Soup is simple, unpretentious, warm, nourishing (in every sense of that word), and has a way of putting people at ease. It’s also easy to make, nutritious, inexpensive, infinitely expandable, and it tastes wonderful. There is nothing better for bringing people together.

Free Fall Food Classes

Astoria Co-op offers food education for the community

These monthly 30 minute class and store tours lead you through the aisles of Astoria Co-op Grocery to learn about the many options in organic, farm direct, bulk foods, sustainably-raised products, and more.  The classes are led by store managers, staff, board members, and other community wellness educators.  Taste food you haven’t tried before and learn about how it was produced, nutritional benefits, and cooking ideas including recipes.  This is a great way to increase knowledge about the food you eat, sample new products, and have fun!   Each class participant will receive a $5 off coupon to use at the Co-op.

Upcoming Classes Calendar:

October 24, 5-5:30 p.m. Shopper’s Guide to GMO’s with Co-op GM Matt Stanley

With genetically modified organism labeling on the Oregon ballot this election, there’s been a lot of talk about this controversial subject in the news.  This is a great opportunity for those wanting to learn more about GMO’s and food.  The class will include information about the different types of labels, how to know if the food you eat contains GMO’s and the highest risk foods.

November 22, 11:30 a.m.-12 p.m. Artisan Cheese with Brandon Massey (Co-op Cheesemonger)

The holidays are a great time to indulge in artisan cheese platters with friends and family.  This class will include information on local and regional artisan cheeses, cooking and cheese pairing ideas, plus a cheese tasting with the maker of Crooked Cow Cheese from Naselle, Washington.

Who: Open to everyone in the community (you do not need to be a Co-op owner)

Cost: $0

To register: call 503-325-0027 or email

Fall Farm to Fork Cooking Class

358Fall is in the air and Chef Marco Davis is coming up with a menu using the freshest local ingredients around.  How to cook using fall foods from local farms is the focus of our fall farm to fork cooking class in Astoria.  We’ve been teaming up with Columbia Memorial Hospital to produce a series of these classes, and this is the third.

Foods are harvested just before the class and the menu is designed based on what’s freshest and in season.  Chef Marco’s preliminary plans for the evening include a grilled carrot and radish appetizer, soup, root vegetable layered lasagna dish, as well as homemade gingerbread and sweet corn ice cream for dessert.  Anyone who’s had Marco’s cooking at the Columbian Café knows how great his food tastes, and this is an opportunity to learn from him as he prepares dinner before your eyes.

“Cooking local and seasonal can be simple, easy and tasty.  With patience, anyone can cook a meal that fills the belly and warms the heart.  Food should be shared and preparing meals together is the best way to learn and grow as a family and community,” Davis said.
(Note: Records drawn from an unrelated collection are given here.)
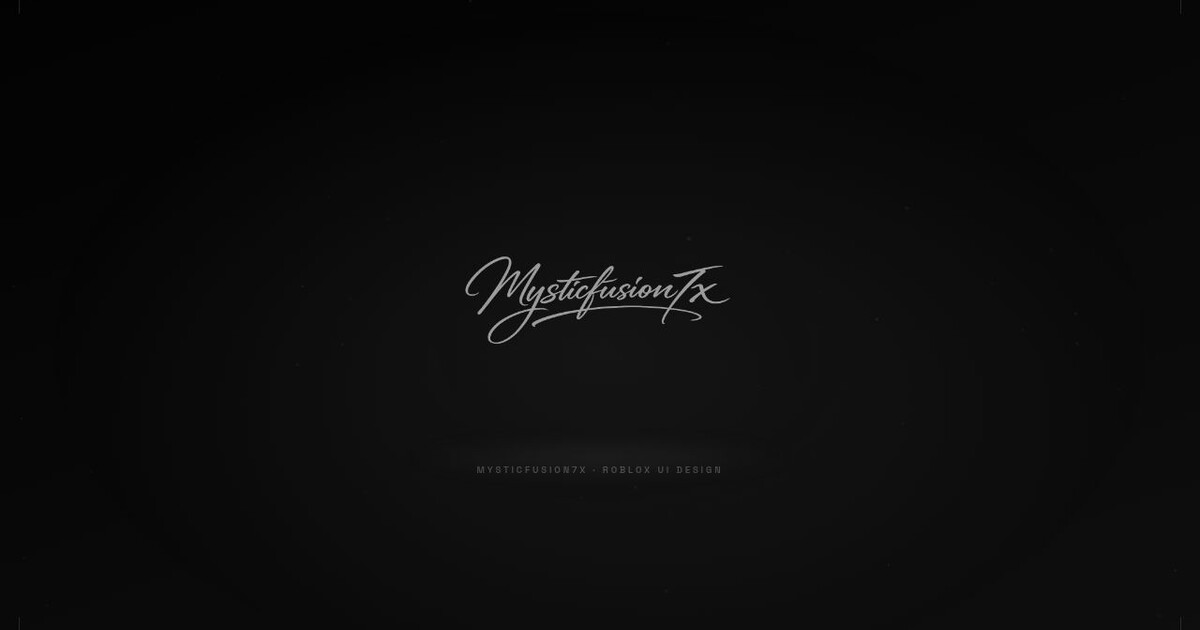
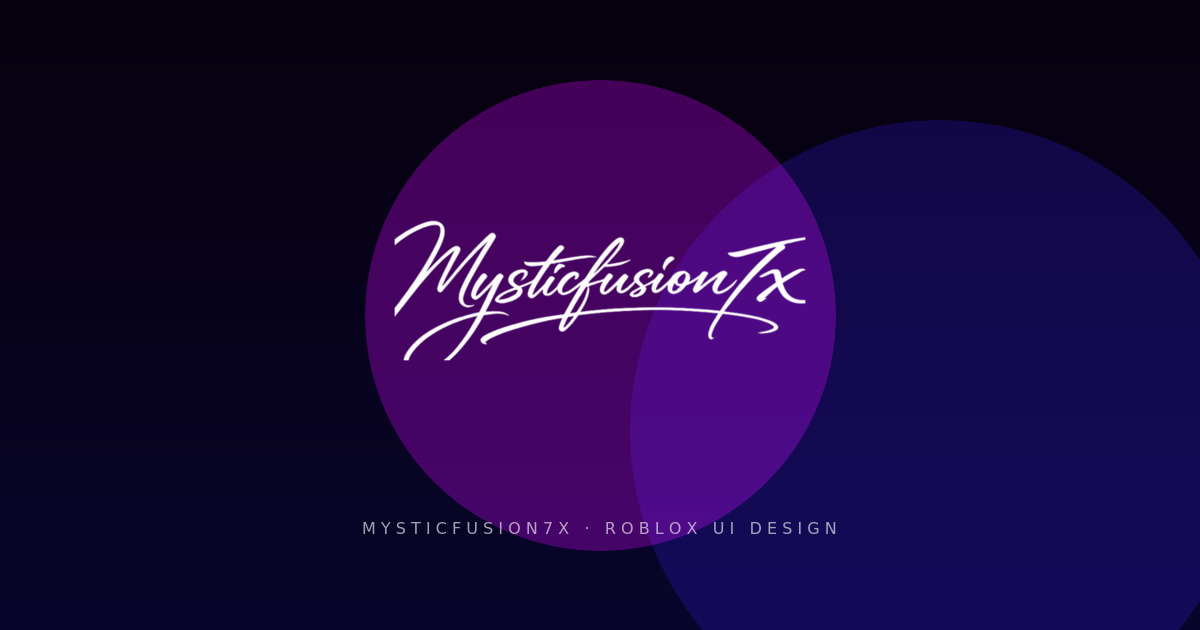
Update portfolio index, loading screen, and social media image
Replit-Commit-Author: Agent

diff --git a/artifacts/portfolio/index.html b/artifacts/portfolio/index.html
@@ -12,11 +12,13 @@
     <meta property="og:image" content="/og-image.jpg" />
     <meta property="og:image:width" content="1200" />
     <meta property="og:image:height" content="630" />
+    <meta property="og:image:alt" content="MYSTICFUSION7X purple Novara-style Roblox UI design portfolio" />
     <meta name="twitter:card" content="summary_large_image" />
     <meta name="twitter:title" content="MYSTICFUSION7X — Roblox UI Designer" />
     <meta name="twitter:description" content="Interfaces that make your game unforgettable. Polished, production-ready Roblox UI design." />
     <meta name="twitter:image" content="/og-image.jpg" />
-    <meta name="theme-color" content="#050505" />
+    <meta name="twitter:image:alt" content="MYSTICFUSION7X purple Novara-style Roblox UI design portfolio" />
+    <meta name="theme-color" content="#0b0120" />
     <link rel="icon" type="image/svg+xml" href="/favicon.svg" />
   </head>
   <body class="bg-background text-foreground antialiased selection:bg-primary/30 selection:text-primary">

diff --git a/artifacts/portfolio/src/components/LoadingScreen.tsx b/artifacts/portfolio/src/components/LoadingScreen.tsx
@@ -523,7 +523,8 @@ export function LoadingScreen({ onDone }: { onDone: () => void }) {
                   alt="MYSTICFUSION7X"
                   style={{
                     width: "min(480px, 72vw)", height: "auto",
-                    filter: theme.filterStyle,
+                    filter: "invert(1) brightness(1.12) contrast(1.06) drop-shadow(0 0 16px rgba(255,255,255,0.24))",
+                    opacity: 0.96,
                     userSelect: "none", pointerEvents: "none", display: "block",
                   }}
                   draggable={false}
Local produce will be incorporated into the dinner as well as locally-caught fish.  The Co-op will use its relationships with local farmers and ability to source directly from Bornstein Seafoods in Astoria to provide local and organic ingredients.  The farmers will be in attendance at the dinner and will talk about their farms, growing food, and how to source it.  The four course meal will also include wine pairings from regional wineries.
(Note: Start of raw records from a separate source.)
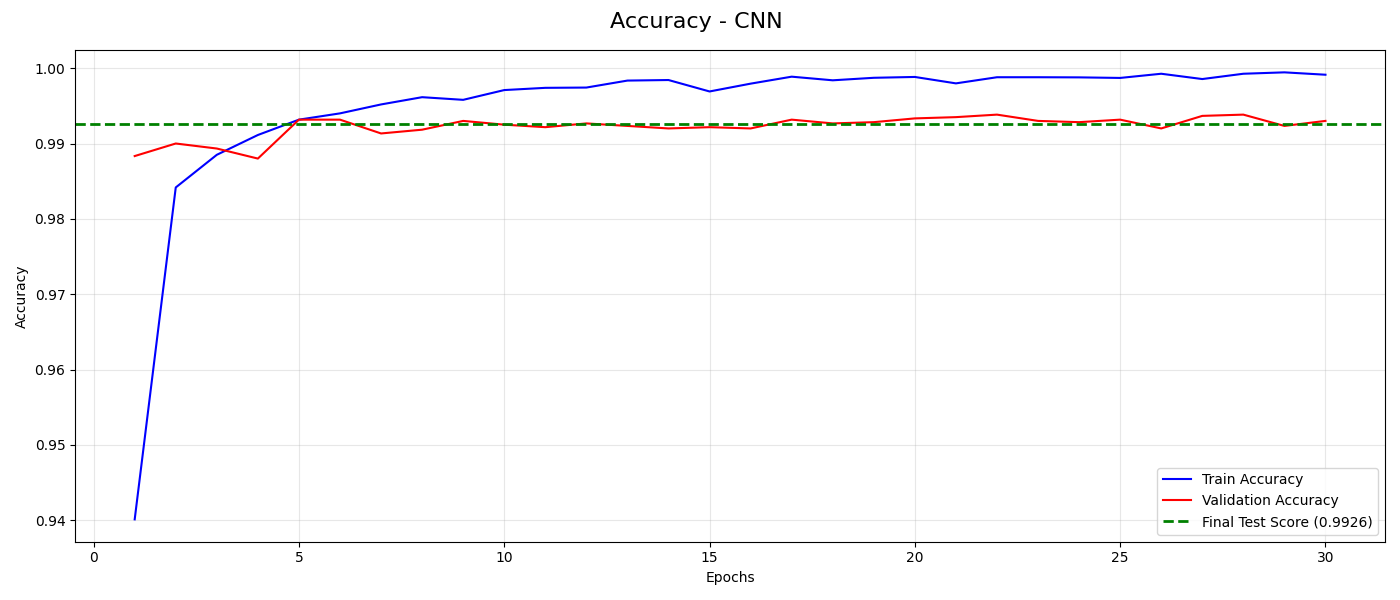
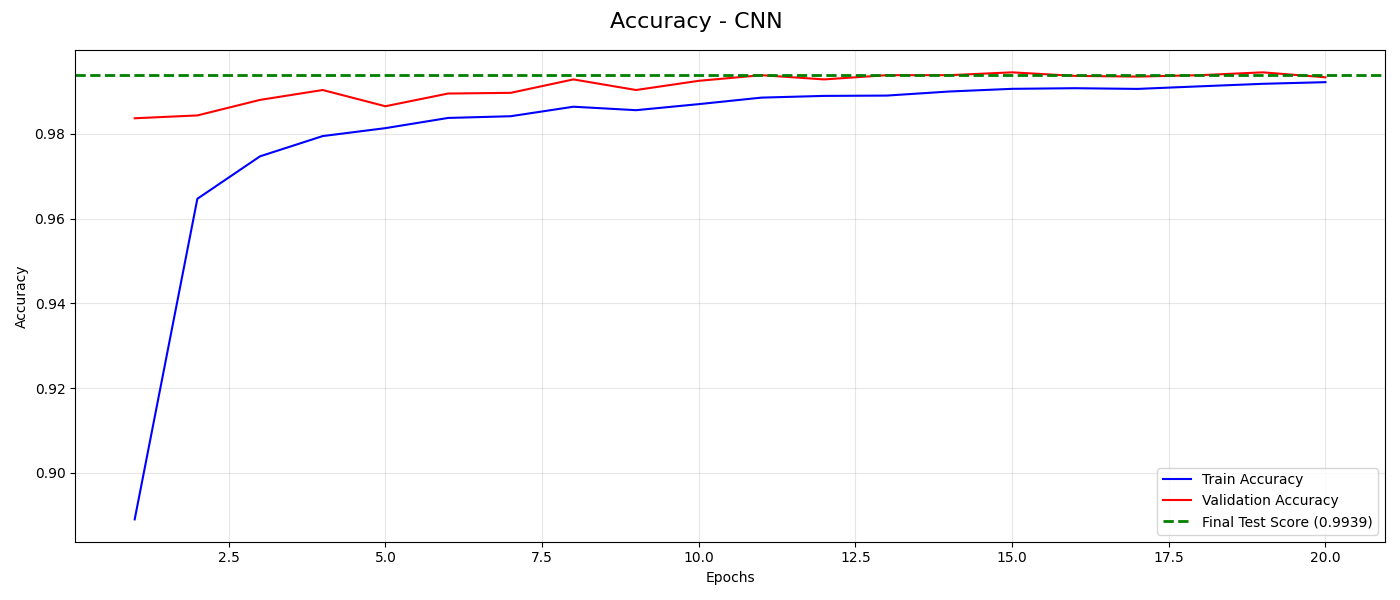
Final CNN with Data Augmentation

diff --git a/src/CNN.py b/src/CNN.py
@@ -3,6 +3,7 @@ from tensorflow import keras
 from keras.datasets import mnist
 from keras.models import Sequential
 from keras.layers import Conv2D, MaxPooling2D, Flatten, Dense, Dropout
+from tensorflow.keras.preprocessing.image import ImageDataGenerator
 from sklearn.model_selection import train_test_split
 from src.utils import plot_accuracy, plot_loss
 
@@ -76,7 +77,6 @@ def model_tuner(X_train, y_train, X_val, y_val, epochs):
 
     best_hps = tuner.get_best_hyperparameters(num_trials=1)[0]
 
-    print("\n===== Best Hyperparameters Found =====")
     print(f"Filters Layer 1: {best_hps.get('filters_1')}")
 
     if best_hps.get("use_second_layer"):
@@ -106,20 +106,40 @@ def cnn_network():
     (X_train, y_train), (X_test, y_test) = mnist.load_data()
 
     # Process data
-    X_train = data_processing(X_train)
+    X_train_full = data_processing(X_train)
     X_test = data_processing(X_test)
 
-    X_train_hp, X_val_hp, y_train_hp, y_val_hp = train_test_split(
-        X_train, y_train, test_size=0.2, random_state=42, stratify=y_train
+    X_train, X_val, y_train, y_val = train_test_split(
+        X_train_full, y_train, test_size=0.1, random_state=30, stratify=y_train
     )
+
+    print("\n========= Data Information =========")
+    print(f"Training Samples: {len(X_train)}")
+    print(f"Validation Samples: {len(X_val)}")
+    print(f"Test Samples: {len(X_test)}")
 
     # Tune Hyperparameters
     print("\n========= Hyperparameter Tuning =========")
-    cnn = model_tuner(X_train=X_train_hp, y_train=y_train_hp, X_val=X_val_hp, y_val=y_val_hp, epochs=5)
+    cnn = model_tuner(X_train=X_train, y_train=y_train, X_val=X_val, y_val=y_val, epochs=10)
 
     # Model Trainig
     print("\n========= Training Best Model =========")
-    history = cnn.fit(X_train, y_train, epochs=EPOCHS, batch_size=BATCH_SIZE, validation_split=0.1, verbose=1)
+
+    data_augmentation = ImageDataGenerator(
+        rotation_range=10, width_shift_range=0.1, height_shift_range=0.1, zoom_range=0.1
+    )
+
+    train_data_gen = data_augmentation.flow(X_train, y_train, batch_size=BATCH_SIZE)
+
+    history = cnn.fit(
+        train_data_gen,
+        epochs=EPOCHS,
+        batch_size=BATCH_SIZE,
+        # steps_per_epoch=len(X_train) // EPOCHS,
+        validation_data=(X_val, y_val),
+        callbacks=[keras.callbacks.EarlyStopping(patience=5, restore_best_weights=True)],
+        verbose=1,
+    )
 
     # Model Evaluation
     print("\n========= Best MLP Performance =========")
@@ -137,11 +157,18 @@ def cnn_network():
         history.history["accuracy"],
         history.history["val_accuracy"],
         test_acc,
-        EPOCHS,
+        len(history.history["accuracy"]),
         "Accuracy - CNN ",
         "cnn_accuracy",
     )
-    plot_loss(history.history["loss"], history.history["val_loss"], test_loss, EPOCHS, "Loss - CNN", "cnn_loss")
+    plot_loss(
+        history.history["loss"],
+        history.history["val_loss"],
+        test_loss,
+        len(history.history["loss"]),
+        "Loss - CNN",
+        "cnn_loss",
+    )
 
     # Save model
     cnn.save("models/cnn.h5")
The class takes place at CMH’s Columbia Center Coho Room on Wednesday October 1 at 6 p.m.  To sign up, stop by the Co-op.  Do it soon, as space is limited.  If you wish to have a more hands-on experience, Chef Marco encourages you to come early to help in the kitchen.  Just let a cashier know you’d like to do this when you sign up.  The cost is $50 for individuals or $85 for two people.  Proceeds will go toward North Coast Food Web’s Fruit Box Project, which aims to get more fresh food into local schools.